== Segment start ==

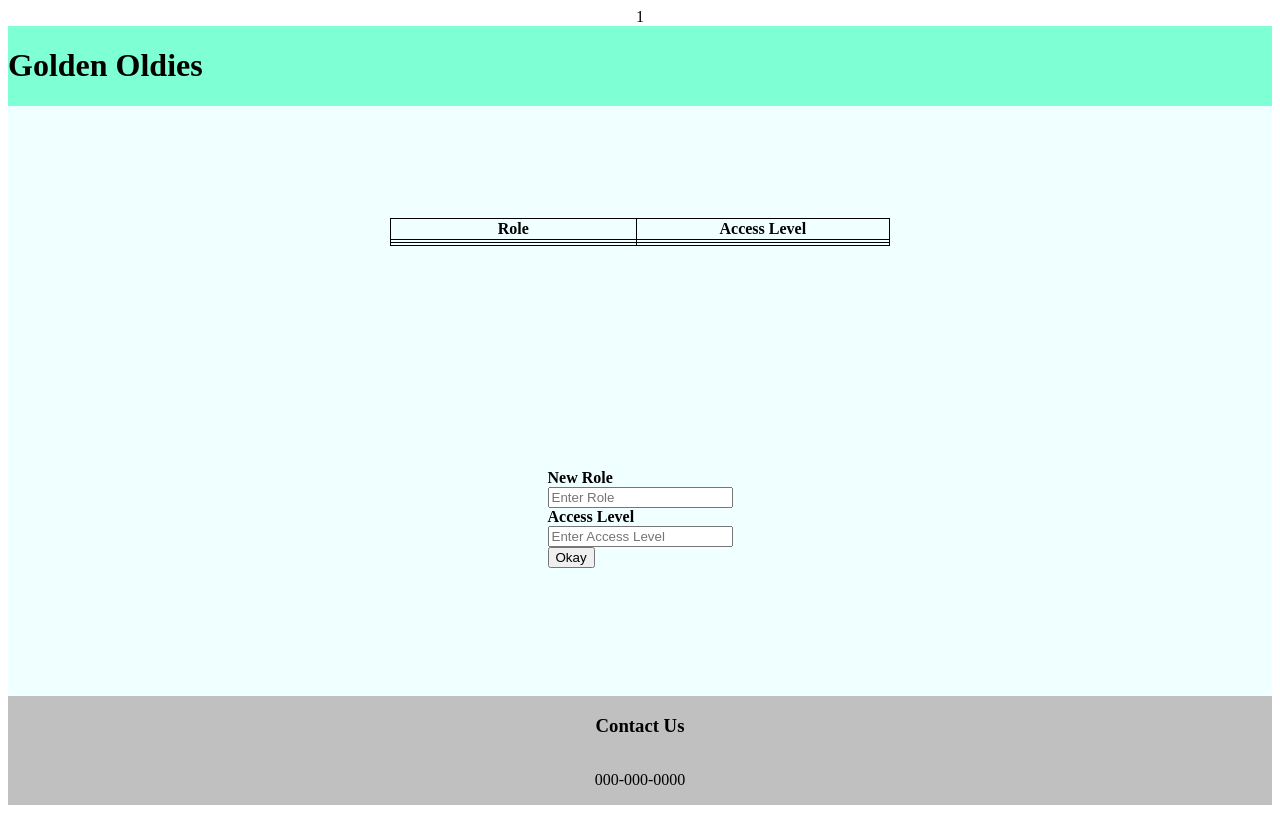
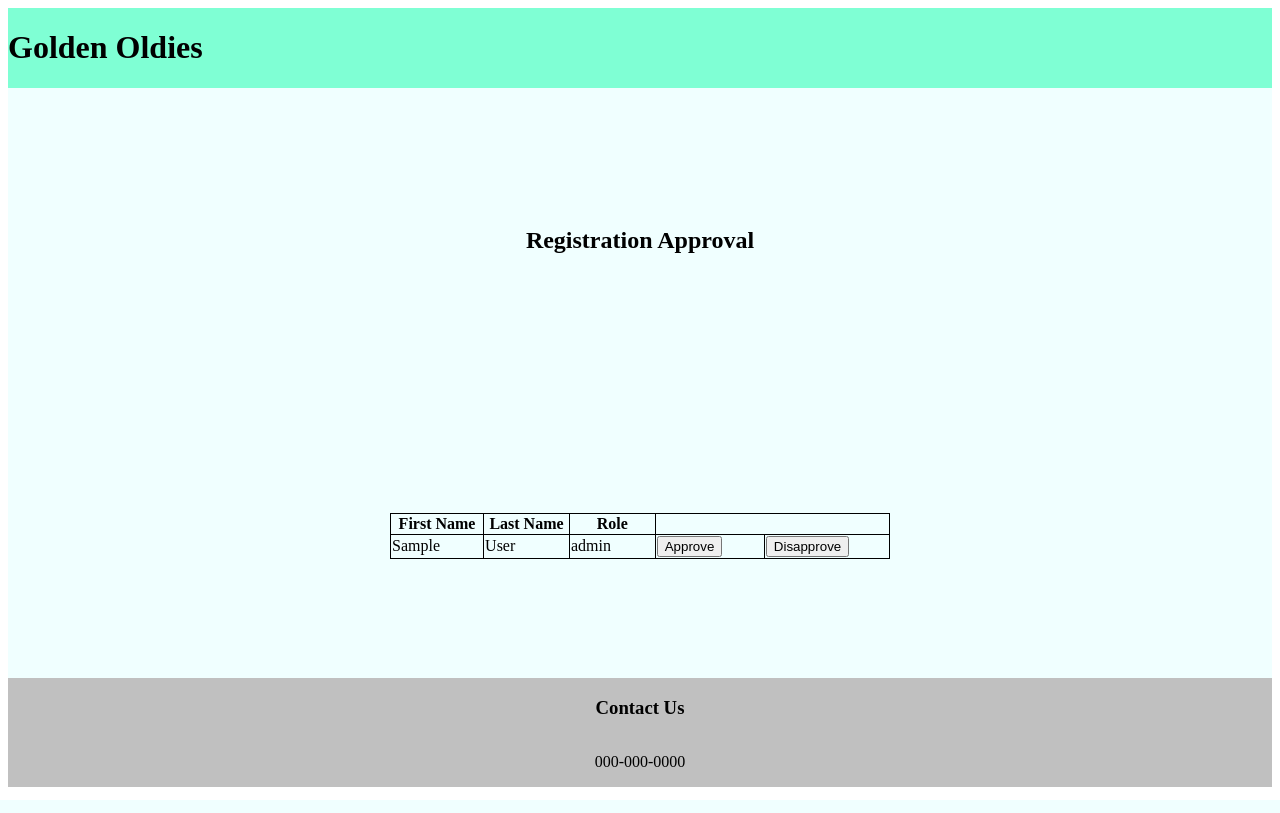
Before and after one commit to troyalfelt/goldenoldies, a PHP site: page /admin/roles.php in a window 1280 px wide. Run offline with PHP 8.4, Linux system fonts and the light colour scheme; the visitor is signed in with stand-in values (Sample User, id 1); tables that the repository leaves empty or names only in its code hold one stand-in row (values such as "Sample post"); lists and menus that the app fills with data are empty.

Commit message:
approved users are inserted into respective tables

```diff
--- a/admin/roles.php
+++ b/admin/roles.php
@@ -1,8 +1,3 @@
-<?php
-ini_set('display_errors', 1);
-ini_set('display_startup_errors', 1);
-error_reporting(E_ALL);
-  ?>
 <?php
 session_start();
 if (!isset($_SESSION['access_lvl'])) {
@@ -12,16 +7,16 @@ error_reporting(E_ALL);
     header("Location: ../login.php");
 }
 }
-echo $_SESSION['access_lvl'];
 ?>
+
+
 <!DOCTYPE html>
 <html lang="en">
 <head>
   <meta charset="UTF-8">
-  <title>New Roles</title>
-  <link rel="stylesheet" type="text/css" href="../styles.css"/>
+  <title>Approval</title>
+  <link rel="stylesheet" href="../styles.css">
 </head>
-
 <?php
 $servername = "localhost";
 $username = "troyalfelt";
@@ -31,16 +26,31 @@ $conn = new mysqli($servername, $username, $password, $db);
  ?>
 
  <?php
-  if (isset($_POST['submit'])) {
-  $role = $_POST['role'];
-  $access = $_POST['access'];
-  $sql = "INSERT INTO roles (role_name, access_lvl)/*roles (role, access)*/ VALUES ('$role', '$access')";
-
-
-  if ($conn->query($sql) === TRUE) {
-    echo "New record created successfully";
+ if (isset($_POST['submit']))  {
+       $user_id = $_POST['user_id'];
+       if ($_POST['status'] == 'approved') {
+         $access_lvl = $_POST['access_lvl'];
+         $qry = "UPDATE user SET approved = 1 WHERE user_id= '$user_id'";
+         $rslt = $conn->query($qry);
+         if ($access_lvl <= 4) {
+           $qry2 = "INSERT INTO employee (user_id) VALUES ('$user_id')";
+           $rslt2 = $conn->query($qry2);
+           echo 'Employee Registered';
+         } elseif ($access_lvl == 5) {
+           $qry2 = "INSERT INTO patient (user_id) VALUES ('$user_id')";
+           $rslt2 = $conn->query($qry2);
          } else {
-    echo "Error: " . $sql . "<br>" . $conn->error;
+           $qry2 = "INSERT INTO family (user_id) VALUES ('$user_id')";
+           $rslt2 = $conn->query($qry2);
+         }
+         } else {
+           $qry = "DELETE FROM user WHERE user_id= '$user_id'";
+           $rslt = $conn->query($qry);
+           if ($rslt == TRUE) {
+             echo "User deleted";
+           } else {
+               echo "Error deleting record: " . $conn->error;
+           }
          }
 }
 ?>
@@ -49,29 +59,52 @@ $conn = new mysqli($servername, $username, $password, $db);
       <h1>Golden Oldies</h1>
   </header>
   <div class="container">
+  <h2>Registration Approval</h2>
   <table>
     <tr>
+        <th>First Name</th>
+        <th>Last Name</th>
         <th>Role</th>
-            <th>Access Level</th>
     </tr>
-        <tr>
-            <td></td>
-            <td></td>
+
+<?php
+
+    $sql = "SELECT user.user_id, user.fname, user.lname, user.role_name, roles.access_lvl FROM user, roles WHERE approved = 0 AND user.role_name = roles.role_name";
+    $result = $conn->query($sql);
+
+    if ($result->num_rows > 0) {
+    // output data of each row
+    while($row = $result->fetch_assoc()) {
+      ?><tr>
+            <?php echo "<td>" . $row["fname"] . "</td>"?>
+            <?php echo "<td>" . $row["lname"] . "</td>"?>
+            <?php echo "<td>" . $row["role_name"] . "</td>"?>
+            <td>
+              <form action='' method='post' name='approved'>
+                <?php echo"<input type='hidden' name='user_id' value=" . $row['user_id'] . ">";?>
+                <?php echo"<input type='hidden' name='access_lvl' value=" . $row['access_lvl'] . ">";?>
+                <input type='hidden' name='status' value='approved'>
+                <input type='submit' name='submit' value='Approve'>
+                </form>
+            </td>
+            <td>
+              <form action='' method='post' name='disapproved'>
+                <?php echo"<input type='hidden' name='user_id' value=" . $row['user_id'] . ">";?>
+                <input type='hidden' name='status' value='disapproved'>
+              <input type='submit' name='submit' value='Disapprove'>
+              </form>
+            </td>
           </tr>
-        <tr>
-            <td></td>
-            <td></td>
-        </tr>
+<?php }
+  }
+  ?>
 </table>
-    <form action="" method="post" class="">
-        <label for="role"><b>New Role</b></label><br>
-        <input type="text" placeholder="Enter Role" name="role" id="role" required><br>
-        <label for="accsess"><b>Access Level</b></label><br>
-        <input type="text" placeholder="Enter Access Level" name="access" id="access" required><br>
-        <input type="submit" class="btn" name="submit" value="Okay">
-    </form>
         </div>
         <footer>
+        <script>  if ( window.history.replaceState ) {
+  window.history.replaceState( null, null, window.location.href );
+}
+</script>
             <h3>Contact Us</h3>
             <p>000-000-0000</p>
         </footer>
--- a/database.txt
+++ b/database.txt
@@ -9,8 +9,7 @@ employee
 user_id, salary
 
 patient
-user_id, group, patient_id, admit_date,
-age, total_due
+user_id, group_number, admit_date, total_due
 
 family
 user_id, patient_id
```
Also changed, not shown: admin/approval.php (+30 -25 lines), login.php (+16 -11 lines). Lines whose indentation alone changed are shown as unchanged.
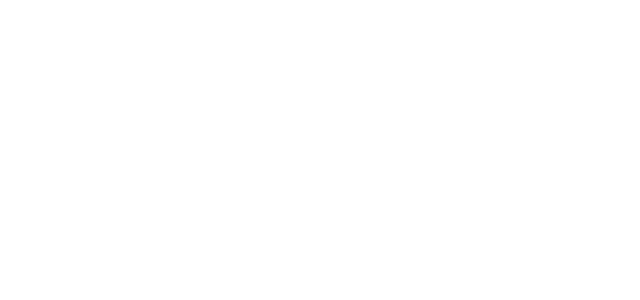
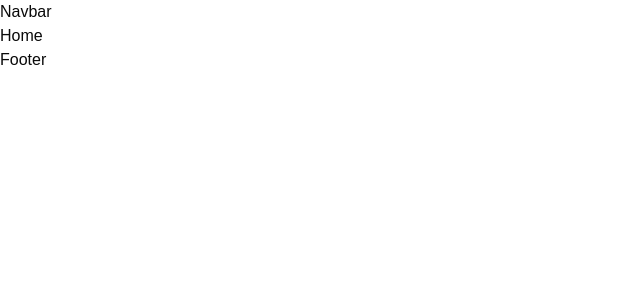
Before and after one commit to mohamedswafvanp/lavernaevents, a React (Vite) app in the folder frontend/: page / in a window 1280 px wide. Shown: the top 300 px of the page, without its empty margins (0-640 px from the left). Built offline with nearby package versions, Linux system fonts and the light colour scheme.

Commit message:
Public Files Created

```diff
--- a/frontend/src/App.tsx
+++ b/frontend/src/App.tsx
@@ -1,6 +1,19 @@
+
+import PublicLayout from "./layouts/PublicLayout"
+import Footer from "./components/public/Footer"
+import Navbar from "./components/public/Navbar"
+import Home from "./pages/public/Home"
 
 function App() {
-	return <main />
+	return (
+		<PublicLayout>
+			<Navbar />
+			<main>
+				<Home />
+			</main>
+			<Footer />
+		</PublicLayout>
+	)
 }
 
 export default App
--- /dev/null
+++ b/frontend/src/components/public/Footer.tsx
@@ -0,0 +1,5 @@
+function Footer() {
+	return <section>Footer</section>
+}
+
+export default Footer
--- /dev/null
+++ b/frontend/src/components/public/Navbar.tsx
@@ -0,0 +1,5 @@
+function Navbar() {
+	return <section>Navbar</section>
+}
+
+export default Navbar
--- /dev/null
+++ b/frontend/src/layouts/PublicLayout.tsx
@@ -0,0 +1,7 @@
+import type { PropsWithChildren } from "react"
+
+function PublicLayout({ children }: PropsWithChildren) {
+	return <>{children}</>
+}
+
+export default PublicLayout
--- /dev/null
+++ b/frontend/src/pages/public/About.tsx
@@ -0,0 +1,5 @@
+function About() {
+	return <section>About</section>
+}
+
+export default About
--- /dev/null
+++ b/frontend/src/pages/public/Contact.tsx
@@ -0,0 +1,5 @@
+function Contact() {
+	return <section>Contact</section>
+}
+
+export default Contact
--- /dev/null
+++ b/frontend/src/pages/public/FAQ.tsx
@@ -0,0 +1,5 @@
+function FAQ() {
+	return <section>FAQ</section>
+}
+
+export default FAQ
--- /dev/null
+++ b/frontend/src/pages/public/Features.tsx
@@ -0,0 +1,5 @@
+function Features() {
+	return <section>Features</section>
+}
+
+export default Features
--- /dev/null
+++ b/frontend/src/pages/public/Gallery.tsx
@@ -0,0 +1,5 @@
+function Gallery() {
+	return <section>Gallery</section>
+}
+
+export default Gallery
--- /dev/null
+++ b/frontend/src/pages/public/Home.tsx
@@ -0,0 +1,5 @@
+function Home() {
+	return <section>Home</section>
+}
+
+export default Home
--- /dev/null
+++ b/frontend/src/pages/public/Pricing.tsx
@@ -0,0 +1,5 @@
+function Pricing() {
+	return <section>Pricing</section>
+}
+
+export default Pricing
```
Also changed, not shown: 1 other file (tests, documents, lock files or other folders).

== Segment end ==

# Exercise details:
Every line of the listing that includes the word "section" forms the answer.

# Written answer:
+	return <section>Footer</section>
+	return <section>Navbar</section>
+	return <section>About</section>
+	return <section>Contact</section>
+	return <section>FAQ</section>
+	return <section>Features</section>
+	return <section>Gallery</section>
+	return <section>Home</section>
+	return <section>Pricing</section>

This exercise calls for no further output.